Tarantula - Big, Hairy, Scary Spider
A tarantula is a common large hairy arachnid often considered a spider and often kept as an exotic pet. They terrify many people due to their huge hairy bodies and eight creepy legs. These spiders are completely harmless to mankind aside from a painful bite and some of them have a mild venom that can’t even compete with the sting of the common bumble bee.
Tarantulas are known for their molting, in which they shed their external skeleton. Interestingly, in this process they also shed many of their internal organs including the female genitalia, stomach lining and they can even regenerate legs they may have lost.
Tarantulas are accomplished predators and hunt in a calm and collected manner. They move slowly and calculatedly and their prey mainly consists of insects. However they do target bigger game including frogs, toads and mice. The South American bird-eating spider is a type of tarantula and as its name suggests, it eats birds.
Unlike spiders, the tarantula doesn’t use a traditional web to ensnare its prey. They do sometimes spin a line of silk to use as a tripwire which acts as a signal if something approaches its burrow. It gives it the chance to hide from predators or quickly catch passing prey. When catching their prey, they grab with their legs, inject their paralyzing venom and kill them with their strong fangs. They also produce a special digestive enzyme which liquefies their victim’s body for quick digestion. An individual can eat enough in one sitting so they don’t need to eat again for a whole month.
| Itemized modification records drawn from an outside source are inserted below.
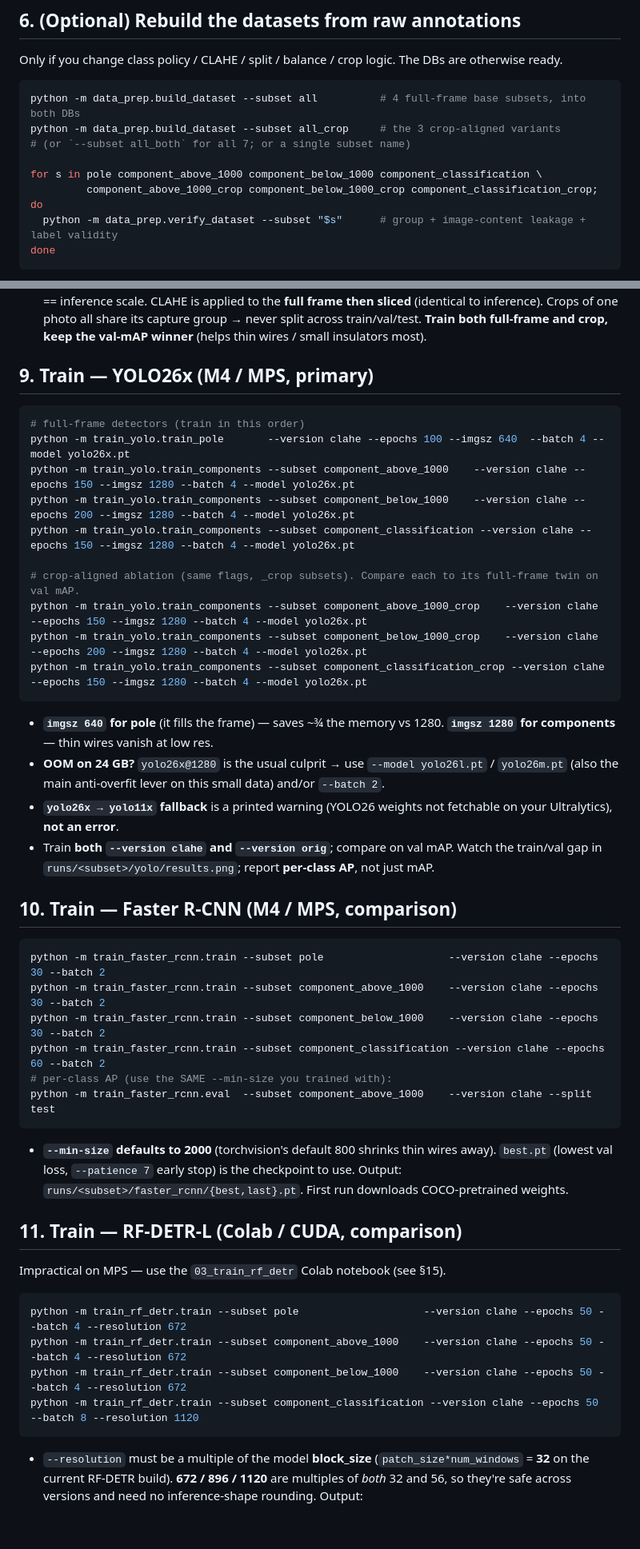
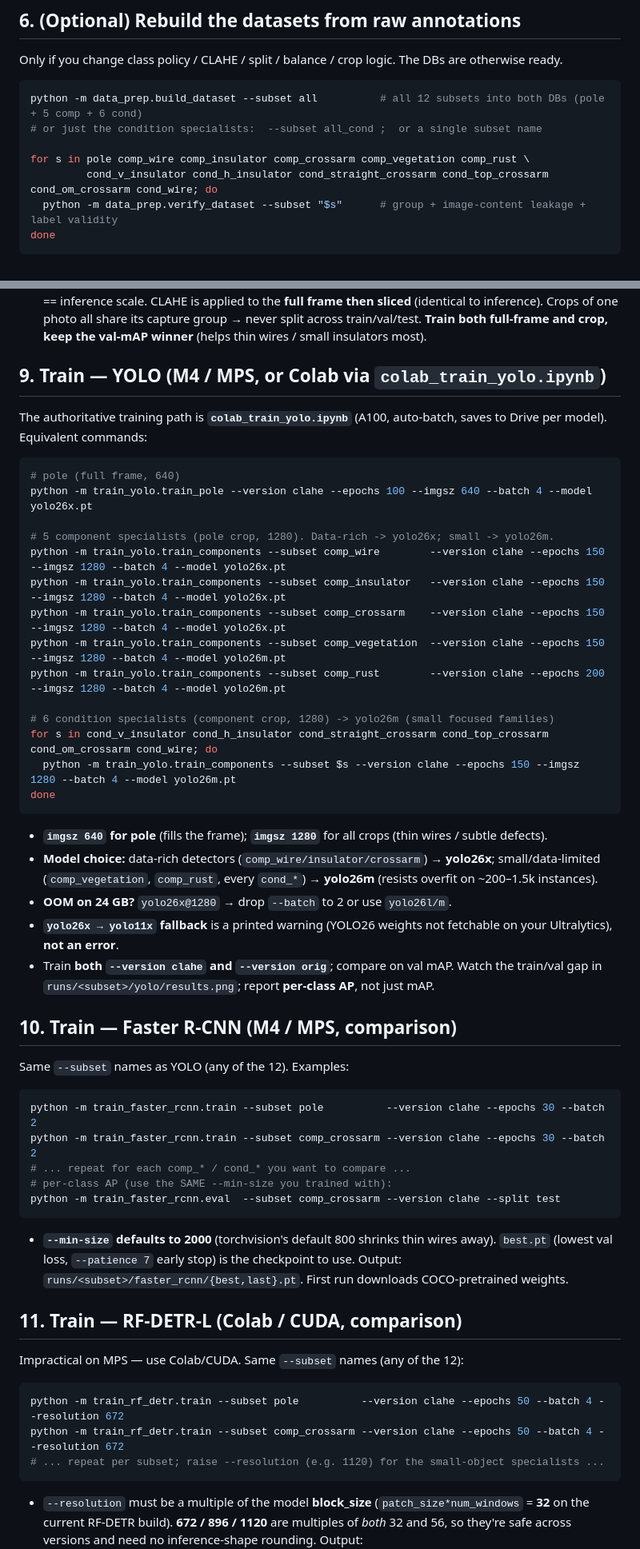
Before and after one commit to arupa444/trainDronisight, a Markdown page: INSTRUCTION.md, 2 parts joined by grey strips. Shown at 80% size. Rendered like a GitHub page; blank space fills up the shorter version.

````diff
--- a/INSTRUCTION.md
+++ b/INSTRUCTION.md
@@ -125,12 +133,11 @@ python -c "from shared import config; print(config.YOLO_DB)"
 Only if you change class policy / CLAHE / split / balance / crop logic. The DBs are otherwise ready.
 
 ```bash
-python -m data_prep.build_dataset --subset all          # 4 full-frame base subsets, into both DBs
-python -m data_prep.build_dataset --subset all_crop     # the 3 crop-aligned variants
-# (or `--subset all_both` for all 7; or a single subset name)
+python -m data_prep.build_dataset --subset all          # all 12 subsets into both DBs (pole + 5 comp + 6 cond)
+# or just the condition specialists:  --subset all_cond ;  or a single subset name
 
-for s in pole component_above_1000 component_below_1000 component_classification \
-         component_above_1000_crop component_below_1000_crop component_classification_crop; do
+for s in pole comp_wire comp_insulator comp_crossarm comp_vegetation comp_rust \
+         cond_v_insulator cond_h_insulator cond_straight_crossarm cond_top_crossarm cond_om_crossarm cond_wire; do
   python -m data_prep.verify_dataset --subset "$s"      # group + image-content leakage + label validity
 done
 ```
@@ -186,24 +198,30 @@ YOLO weights land at `runs/<subset>/yolo/weights/best.pt`.
   train/val/test. **Train both full-frame and crop, keep the val-mAP winner** (helps thin wires /
   small insulators most).
 
-## 9. Train — YOLO26x (M4 / MPS, primary)
+## 9. Train — YOLO (M4 / MPS, or Colab via `colab_train_yolo.ipynb`)
 
+The authoritative training path is **`colab_train_yolo.ipynb`** (A100, auto-batch, saves to Drive
+per model). Equivalent commands:
 ```bash
-# full-frame detectors (train in this order)
-python -m train_yolo.train_pole       --version clahe --epochs 100 --imgsz 640  --batch 4 --model yolo26x.pt
-python -m train_yolo.train_components --subset component_above_1000    --version clahe --epochs 150 --imgsz 1280 --batch 4 --model yolo26x.pt
-python -m train_yolo.train_components --subset component_below_1000    --version clahe --epochs 200 --imgsz 1280 --batch 4 --model yolo26x.pt
-python -m train_yolo.train_components --subset component_classification --version clahe --epochs 150 --imgsz 1280 --batch 4 --model yolo26x.pt
+# pole (full frame, 640)
+python -m train_yolo.train_pole --version clahe --epochs 100 --imgsz 640 --batch 4 --model yolo26x.pt
 
-# crop-aligned ablation (same flags, _crop subsets). Compare each to its full-frame twin on val mAP.
-python -m train_yolo.train_components --subset component_above_1000_crop    --version clahe --epochs 150 --imgsz 1280 --batch 4 --model yolo26x.pt
-python -m train_yolo.train_components --subset component_below_1000_crop    --version clahe --epochs 200 --imgsz 1280 --batch 4 --model yolo26x.pt
-python -m train_yolo.train_components --subset component_classification_crop --version clahe --epochs 150 --imgsz 1280 --batch 4 --model yolo26x.pt
+# 5 component specialists (pole crop, 1280). Data-rich -> yolo26x; small -> yolo26m.
+python -m train_yolo.train_components --subset comp_wire        --version clahe --epochs 150 --imgsz 1280 --batch 4 --model yolo26x.pt
+python -m train_yolo.train_components --subset comp_insulator   --version clahe --epochs 150 --imgsz 1280 --batch 4 --model yolo26x.pt
+python -m train_yolo.train_components --subset comp_crossarm    --version clahe --epochs 150 --imgsz 1280 --batch 4 --model yolo26x.pt
+python -m train_yolo.train_components --subset comp_vegetation  --version clahe --epochs 150 --imgsz 1280 --batch 4 --model yolo26m.pt
+python -m train_yolo.train_components --subset comp_rust        --version clahe --epochs 200 --imgsz 1280 --batch 4 --model yolo26m.pt
+
+# 6 condition specialists (component crop, 1280) -> yolo26m (small focused families)
+for s in cond_v_insulator cond_h_insulator cond_straight_crossarm cond_top_crossarm cond_om_crossarm cond_wire; do
+  python -m train_yolo.train_components --subset $s --version clahe --epochs 150 --imgsz 1280 --batch 4 --model yolo26m.pt
+done
 ```
-- **`imgsz 640` for pole** (it fills the frame) — saves ~¾ the memory vs 1280. **`imgsz 1280` for
-  components** — thin wires vanish at low res.
-- **OOM on 24 GB?** `yolo26x@1280` is the usual culprit → use `--model yolo26l.pt` / `yolo26m.pt`
-  (also the main anti-overfit lever on this small data) and/or `--batch 2`.
+- **`imgsz 640` for pole** (fills the frame); **`imgsz 1280`** for all crops (thin wires / subtle defects).
+- **Model choice:** data-rich detectors (`comp_wire/insulator/crossarm`) → **yolo26x**; small/data-limited
+  (`comp_vegetation`, `comp_rust`, every `cond_*`) → **yolo26m** (resists overfit on ~200–1.5k instances).
+- **OOM on 24 GB?** `yolo26x@1280` → drop `--batch` to 2 or use `yolo26l/m`.
 - **`yolo26x → yolo11x` fallback** is a printed warning (YOLO26 weights not fetchable on your
   Ultralytics), **not an error**.
 - Train **both `--version clahe` and `--version orig`**; compare on val mAP. Watch the train/val gap
@@ -211,13 +229,13 @@ python -m train_yolo.train_components --subset component_classification_crop --v
 
 ## 10. Train — Faster R-CNN (M4 / MPS, comparison)
 
+Same `--subset` names as YOLO (any of the 12). Examples:
 ```bash
-python -m train_faster_rcnn.train --subset pole                    --version clahe --epochs 30 --batch 2
-python -m train_faster_rcnn.train --subset component_above_1000    --version clahe --epochs 30 --batch 2
-python -m train_faster_rcnn.train --subset component_below_1000    --version clahe --epochs 30 --batch 2
-python -m train_faster_rcnn.train --subset component_classification --version clahe --epochs 60 --batch 2
+python -m train_faster_rcnn.train --subset pole          --version clahe --epochs 30 --batch 2
+python -m train_faster_rcnn.train --subset comp_crossarm --version clahe --epochs 30 --batch 2
+# ... repeat for each comp_* / cond_* you want to compare ...
 # per-class AP (use the SAME --min-size you trained with):
-python -m train_faster_rcnn.eval  --subset component_above_1000    --version clahe --split test
+python -m train_faster_rcnn.eval  --subset comp_crossarm --version clahe --split test
 ```
 - **`--min-size` defaults to 2000** (torchvision's default 800 shrinks thin wires away). `best.pt`
   (lowest val loss, `--patience 7` early stop) is the checkpoint to use. Output:
@@ -225,12 +243,11 @@ python -m train_faster_rcnn.eval  --subset component_above_1000    --version cla
 
 ## 11. Train — RF-DETR-L (Colab / CUDA, comparison)
 
-Impractical on MPS — use the `03_train_rf_detr` Colab notebook (see §15).
+Impractical on MPS — use Colab/CUDA. Same `--subset` names (any of the 12):
 ```bash
-python -m train_rf_detr.train --subset pole                    --version clahe --epochs 50 --batch 4 --resolution 672
-python -m train_rf_detr.train --subset component_above_1000    --version clahe --epochs 50 --batch 4 --resolution 672
-python -m train_rf_detr.train --subset component_below_1000    --version clahe --epochs 50 --batch 4 --resolution 672
-python -m train_rf_detr.train --subset component_classification --version clahe --epochs 50 --batch 8 --resolution 1120
+python -m train_rf_detr.train --subset pole          --version clahe --epochs 50 --batch 4 --resolution 672
+python -m train_rf_detr.train --subset comp_crossarm --version clahe --epochs 50 --batch 4 --resolution 672
+# ... repeat per subset; raise --resolution (e.g. 1120) for the small-object specialists ...
 ```
 - `--resolution` must be a multiple of the model **block_size** (`patch_size*num_windows` = **32** on
   the current RF-DETR build). **672 / 896 / 1120** are multiples of *both* 32 and 56, so they're safe
````
Also changed, not shown: other parts of INSTRUCTION.md (+51 -32 lines).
They do have a few natural predators, the most notable one being the parasitic pepsis wasp. This wasp can paralyze a tarantula with its sting and cover its body with eggs. When these eggs hatch, the wasps larvae live off the tarantulas flesh and slowly devour it!
The tarantula has a ritualistic mating pattern which begins with the male spinning a web and depositing its sperm on the surface. Then they copulate by using their pedipalps (short leg-like appendages by their mouth) and then the male tries to scuttle away as quickly as possible, as the female will eat her mate if she has the chance to! The female then seals the eggs and sperm in a cocoon and will hatch between 500 and 1,000 young ones within the next six to nine weeks.